Task instructions: Leaving out any pictures, print the entries that follow exactly as they stand.

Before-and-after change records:
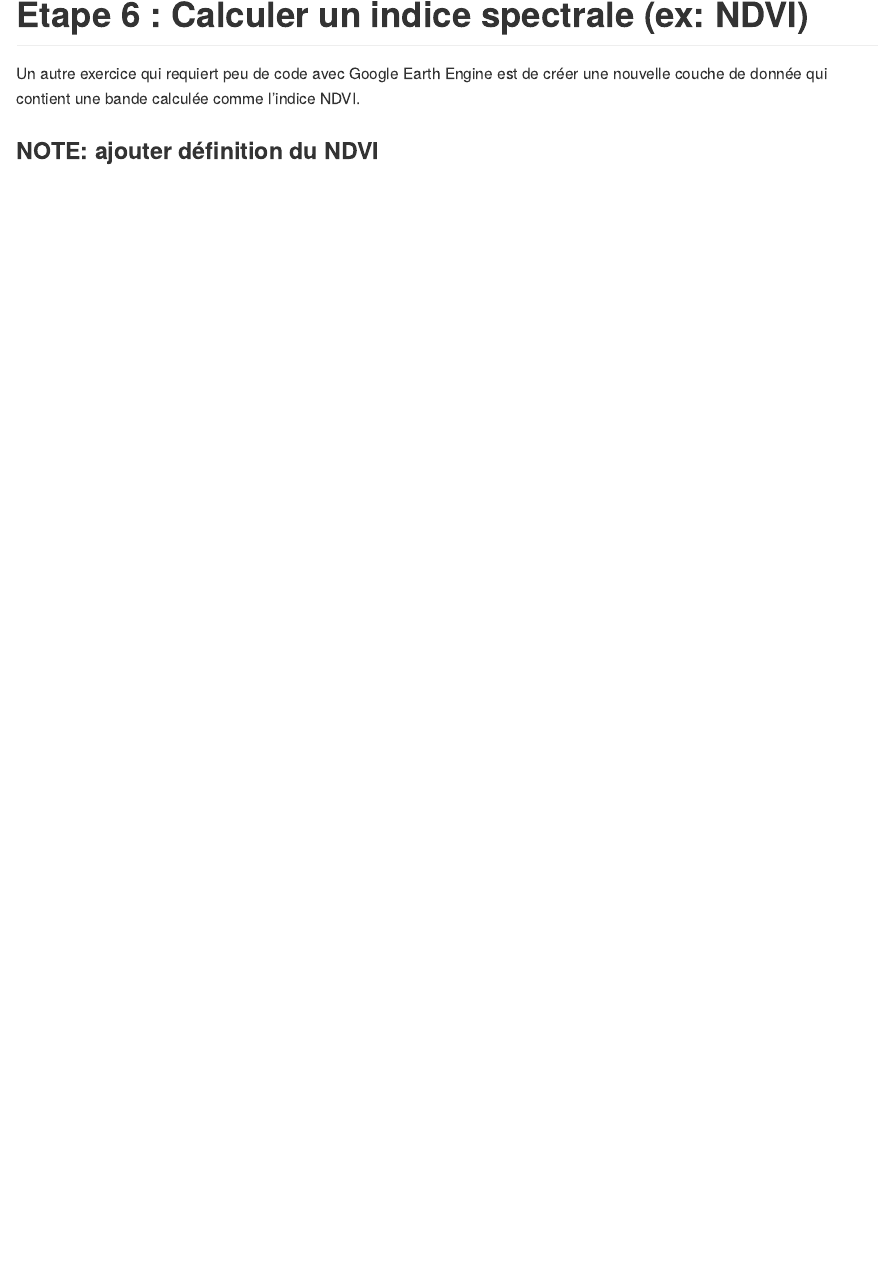
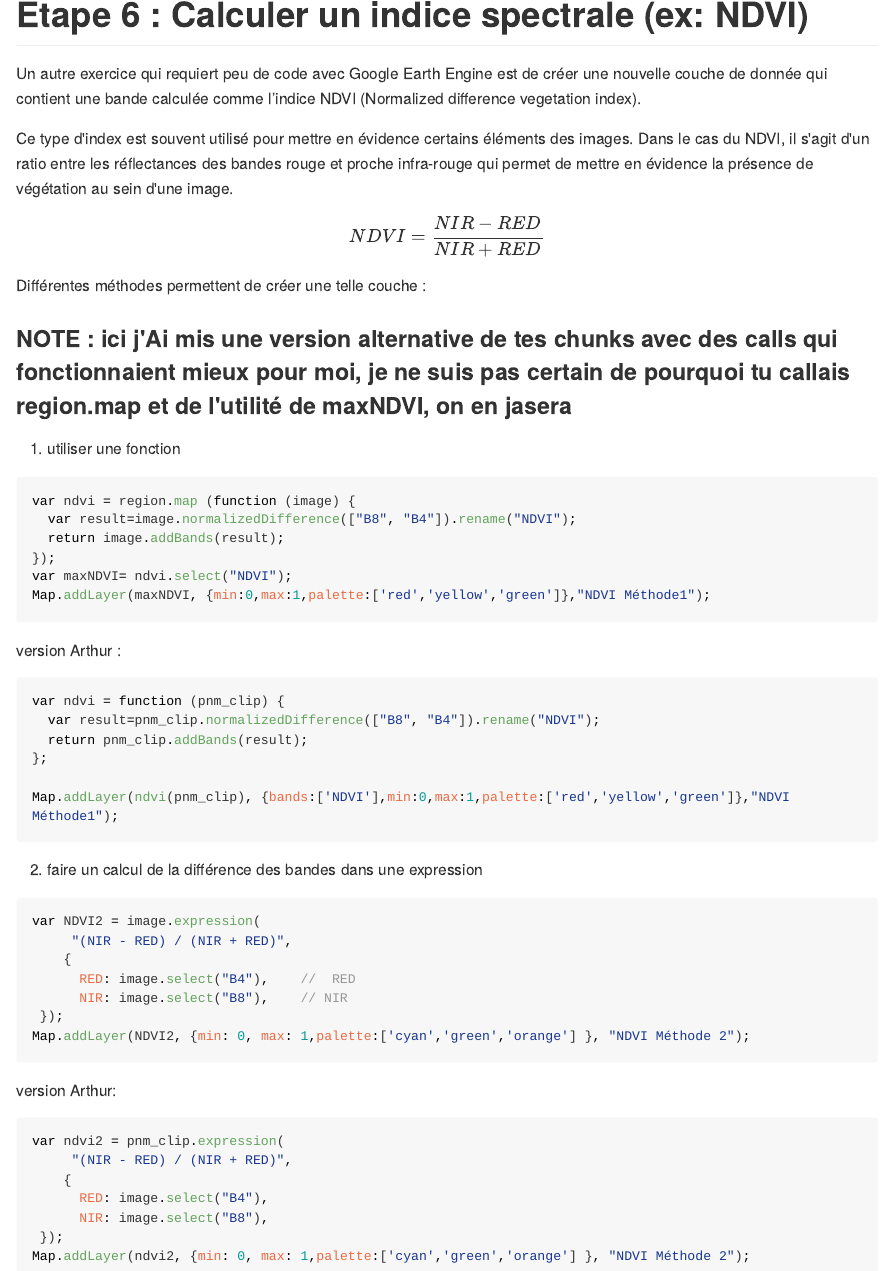
Before and after one commit to arthurdegrandpre/Numerilab_EE, an R Markdown document (scripts/numerilab_EE.Rmd): the page in a window 1100 px wide, from 10770 px down. The pictures show the output file scripts/numerilab_EE.md that the author committed with the source, drawn offline in the style of GitHub; long lines of code are wrapped.

Commit message:
étape 6 + fix
L'étape 6 est ajouté au rmd mais je crois que je commence a être mêlé dans les calls (toi aussi je crois vu ton commentaire sur le word :P) j'ai mis des codes alternatifs dans des chunks, on pourra les prendre ou non

````diff
--- a/scripts/numerilab_EE.Rmd
+++ b/scripts/numerilab_EE.Rmd
@@ -262,6 +262,57 @@ include_graphics(img_path[13])
 
 # Étape 6 : Calculer un indice spectrale (ex: NDVI)
 
-Un autre exercice qui requiert peu de code avec Google Earth Engine est de créer une nouvelle couche de donnée qui contient une bande calculée comme l’indice NDVI.
+Un autre exercice qui requiert peu de code avec Google Earth Engine est de créer une nouvelle couche de donnée qui contient une bande calculée comme l’indice NDVI (Normalized difference vegetation index).
 
-### NOTE: ajouter définition du NDVI
+Ce type d'index est souvent utilisé pour mettre en évidence certains éléments des images. Dans le cas du NDVI, il s'agit d'un ratio entre les réflectances des bandes rouge et proche infra-rouge qui permet de mettre en évidence la présence de végétation au sein d'une image.
+
+$$NDVI = \frac{NIR-RED}{NIR+RED} $$
+Différentes méthodes permettent de créer une telle couche :
+
+### NOTE : ici j'Ai mis une version alternative de tes chunks avec des calls qui fonctionnaient mieux pour moi, je ne suis pas certain de pourquoi tu callais region.map et de l'utilité de maxNDVI, on en jasera
+1. utiliser une fonction
+
+```{javascript, eval=F}
+var ndvi = region.map (function (image) {
+  var result=image.normalizedDifference(["B8", "B4"]).rename("NDVI");
+  return image.addBands(result);
+});
+var maxNDVI= ndvi.select("NDVI");
+Map.addLayer(maxNDVI, {min:0,max:1,palette:['red','yellow','green']},"NDVI Méthode1");
+```
+
+version Arthur :
+
+```{javascript, eval=F}
+var ndvi = function (pnm_clip) {
+  var result=pnm_clip.normalizedDifference(["B8", "B4"]).rename("NDVI");
+  return pnm_clip.addBands(result);
+};
+
+Map.addLayer(ndvi(pnm_clip), {bands:['NDVI'],min:0,max:1,palette:['red','yellow','green']},"NDVI Méthode1");
+```
+
+
+2. faire un calcul de la différence des bandes dans une expression
+
+```{javascript, eval=F}
+var NDVI2 = image.expression(
+     "(NIR - RED) / (NIR + RED)",
+    {
+      RED: image.select("B4"),    //  RED
+      NIR: image.select("B8"),    // NIR
+ });
+Map.addLayer(NDVI2, {min: 0, max: 1,palette:['cyan','green','orange'] }, "NDVI Méthode 2");
+```
+
+version Arthur:
+
+```{javascript, eval=F}
+var ndvi2 = pnm_clip.expression(
+     "(NIR - RED) / (NIR + RED)",
+    {
+      RED: image.select("B4"),
+      NIR: image.select("B8"),
+ });
+Map.addLayer(ndvi2, {min: 0, max: 1,palette:['cyan','green','orange'] }, "NDVI Méthode 2");
+```
````
Also changed, not shown: scripts/numerilab_EE.md.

Finished task:
Before and after one commit to arthurdegrandpre/Numerilab_EE, an R Markdown document (scripts/numerilab_EE.Rmd): the page in a window 1100 px wide, from 10770 px down. The pictures show the output file scripts/numerilab_EE.md that the author committed with the source, drawn offline in the style of GitHub; long lines of code are wrapped.

Commit message:
étape 6 + fix
L'étape 6 est ajouté au rmd mais je crois que je commence a être mêlé dans les calls (toi aussi je crois vu ton commentaire sur le word :P) j'ai mis des codes alternatifs dans des chunks, on pourra les prendre ou non

````diff
--- a/scripts/numerilab_EE.Rmd
+++ b/scripts/numerilab_EE.Rmd
@@ -262,6 +262,57 @@ include_graphics(img_path[13])
 
 # Étape 6 : Calculer un indice spectrale (ex: NDVI)
 
-Un autre exercice qui requiert peu de code avec Google Earth Engine est de créer une nouvelle couche de donnée qui contient une bande calculée comme l’indice NDVI.
+Un autre exercice qui requiert peu de code avec Google Earth Engine est de créer une nouvelle couche de donnée qui contient une bande calculée comme l’indice NDVI (Normalized difference vegetation index).
 
-### NOTE: ajouter définition du NDVI
+Ce type d'index est souvent utilisé pour mettre en évidence certains éléments des images. Dans le cas du NDVI, il s'agit d'un ratio entre les réflectances des bandes rouge et proche infra-rouge qui permet de mettre en évidence la présence de végétation au sein d'une image.
+
+$$NDVI = \frac{NIR-RED}{NIR+RED} $$
+Différentes méthodes permettent de créer une telle couche :
+
+### NOTE : ici j'Ai mis une version alternative de tes chunks avec des calls qui fonctionnaient mieux pour moi, je ne suis pas certain de pourquoi tu callais region.map et de l'utilité de maxNDVI, on en jasera
+1. utiliser une fonction
+
+```{javascript, eval=F}
+var ndvi = region.map (function (image) {
+  var result=image.normalizedDifference(["B8", "B4"]).rename("NDVI");
+  return image.addBands(result);
+});
+var maxNDVI= ndvi.select("NDVI");
+Map.addLayer(maxNDVI, {min:0,max:1,palette:['red','yellow','green']},"NDVI Méthode1");
+```
+
+version Arthur :
+
+```{javascript, eval=F}
+var ndvi = function (pnm_clip) {
+  var result=pnm_clip.normalizedDifference(["B8", "B4"]).rename("NDVI");
+  return pnm_clip.addBands(result);
+};
+
+Map.addLayer(ndvi(pnm_clip), {bands:['NDVI'],min:0,max:1,palette:['red','yellow','green']},"NDVI Méthode1");
+```
+
+
+2. faire un calcul de la différence des bandes dans une expression
+
+```{javascript, eval=F}
+var NDVI2 = image.expression(
+     "(NIR - RED) / (NIR + RED)",
+    {
+      RED: image.select("B4"),    //  RED
+      NIR: image.select("B8"),    // NIR
+ });
+Map.addLayer(NDVI2, {min: 0, max: 1,palette:['cyan','green','orange'] }, "NDVI Méthode 2");
+```
+
+version Arthur:
+
+```{javascript, eval=F}
+var ndvi2 = pnm_clip.expression(
+     "(NIR - RED) / (NIR + RED)",
+    {
+      RED: image.select("B4"),
+      NIR: image.select("B8"),
+ });
+Map.addLayer(ndvi2, {min: 0, max: 1,palette:['cyan','green','orange'] }, "NDVI Méthode 2");
+```
````
Also changed, not shown: scripts/numerilab_EE.md.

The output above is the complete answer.